Local foodtech start-up KosmodeHealth's starchless noodles, made from spent barley grains, are sold online.
You can have your cookie and eat it - sans the guilt.
A team of researchers from the Agency for Science, Technology and Research (A*Star) have created a healthier oat cookie that can improve blood glucose control and reduce the risk of developing Type 2 diabetes.
The cookie will be sold soon both as a premix and ready-to-eat snack, and its ingredients include coconut oil, cashews, and plant proteins that can slow down spikes in blood sugar levels and improve gut health, said A*Star.
The cookie is of low glycaemic index (GI), which means it releases sugars more slowly into the bloodstream, and makes you feel full for longer. Such foods also reduce the risk of weight gain, obesity and chronic diseases such as diabetes.
In a nation obsessed with salted egg fish skin and milky bubble tea, the scientists want to help Singaporeans switch to healthier snacks, while not completely turning to just fruits and plain nuts.
"In Asia, we have a limited number of foods that have a slow and prolonged release of blood glucose. These cookies particularly cater to those who like to snack without compromising on health, taste or texture," said Professor Christiani Jeyakumar Henry, senior adviser at A*Star's Singapore Institute of Food and Biotechnology Innovation (Sifbi), which developed the cookie premix.
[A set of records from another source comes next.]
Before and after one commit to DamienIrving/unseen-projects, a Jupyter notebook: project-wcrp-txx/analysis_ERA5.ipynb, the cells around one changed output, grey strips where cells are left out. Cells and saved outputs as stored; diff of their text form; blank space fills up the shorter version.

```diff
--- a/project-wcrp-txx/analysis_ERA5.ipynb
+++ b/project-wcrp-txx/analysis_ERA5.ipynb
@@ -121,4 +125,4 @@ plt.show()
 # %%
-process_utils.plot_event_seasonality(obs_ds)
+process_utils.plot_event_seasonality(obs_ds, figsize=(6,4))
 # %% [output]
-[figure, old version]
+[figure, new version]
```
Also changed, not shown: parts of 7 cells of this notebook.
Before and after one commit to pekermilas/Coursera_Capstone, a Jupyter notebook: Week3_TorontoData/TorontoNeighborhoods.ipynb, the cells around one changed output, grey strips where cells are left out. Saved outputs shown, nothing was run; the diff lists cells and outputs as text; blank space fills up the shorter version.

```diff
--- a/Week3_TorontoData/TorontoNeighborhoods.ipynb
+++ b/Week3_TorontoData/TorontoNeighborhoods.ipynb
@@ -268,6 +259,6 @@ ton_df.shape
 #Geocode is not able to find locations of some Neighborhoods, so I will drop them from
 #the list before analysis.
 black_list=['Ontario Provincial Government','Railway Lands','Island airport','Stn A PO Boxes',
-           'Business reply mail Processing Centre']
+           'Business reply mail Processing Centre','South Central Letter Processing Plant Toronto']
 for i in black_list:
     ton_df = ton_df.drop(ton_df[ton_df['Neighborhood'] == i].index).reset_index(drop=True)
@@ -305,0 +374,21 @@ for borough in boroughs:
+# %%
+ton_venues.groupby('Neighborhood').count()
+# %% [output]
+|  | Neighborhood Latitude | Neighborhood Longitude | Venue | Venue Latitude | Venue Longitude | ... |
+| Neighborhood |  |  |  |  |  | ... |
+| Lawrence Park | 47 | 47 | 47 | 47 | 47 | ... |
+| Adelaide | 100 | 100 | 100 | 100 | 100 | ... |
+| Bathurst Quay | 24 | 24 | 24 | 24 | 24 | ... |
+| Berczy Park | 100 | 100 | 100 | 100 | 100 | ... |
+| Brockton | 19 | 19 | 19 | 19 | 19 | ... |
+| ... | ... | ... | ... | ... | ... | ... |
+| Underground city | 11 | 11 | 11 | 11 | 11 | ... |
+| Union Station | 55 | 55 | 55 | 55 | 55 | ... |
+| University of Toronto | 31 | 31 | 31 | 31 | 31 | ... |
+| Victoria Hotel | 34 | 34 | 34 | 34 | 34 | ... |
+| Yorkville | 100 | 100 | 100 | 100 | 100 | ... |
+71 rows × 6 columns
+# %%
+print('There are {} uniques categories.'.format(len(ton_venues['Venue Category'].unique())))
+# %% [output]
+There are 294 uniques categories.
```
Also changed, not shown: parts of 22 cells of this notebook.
The first people to taste the healthier treat were this year's National Day Parade organisers and participants. About 9,000 cookies were distributed to them during the past few weeks of rehearsals.
The oat cookie is one of many low-GI snacks and drinks that will be developed by Nutriient, a spin-off company from Sifbi.
Nutriient is working with food manufacturers to sell the cookies in retail stores at a price competitive to similar types of cookies, said Mr Enifoghor Kagho-Omomadia, Nutriient's chief executive. The company is also working with distributors to sell the cookie premix, which could be ready next year.
In the pipeline are other low-GI premixes such as for traditional kueh and bubble tea. These could be ready by the fourth quarter of next year, said Mr Foghor.
While low-GI foods like the cookies are healthier, they should be eaten in moderation. The amount of fat, carbohydrates and overall calories in the foods still matters.
A local foodtech start-up KosmodeHealth is also selling starchless noodles made from spent barley grains. Called W0W noodles, they tout zero cholesterol and cause no increase in blood sugar levels, despite having a texture close to that of ordinary noodles.
The noodles are sold online in 200g packs priced at $6.60.
By: Shabana Begum
Reposted from: The Straits Times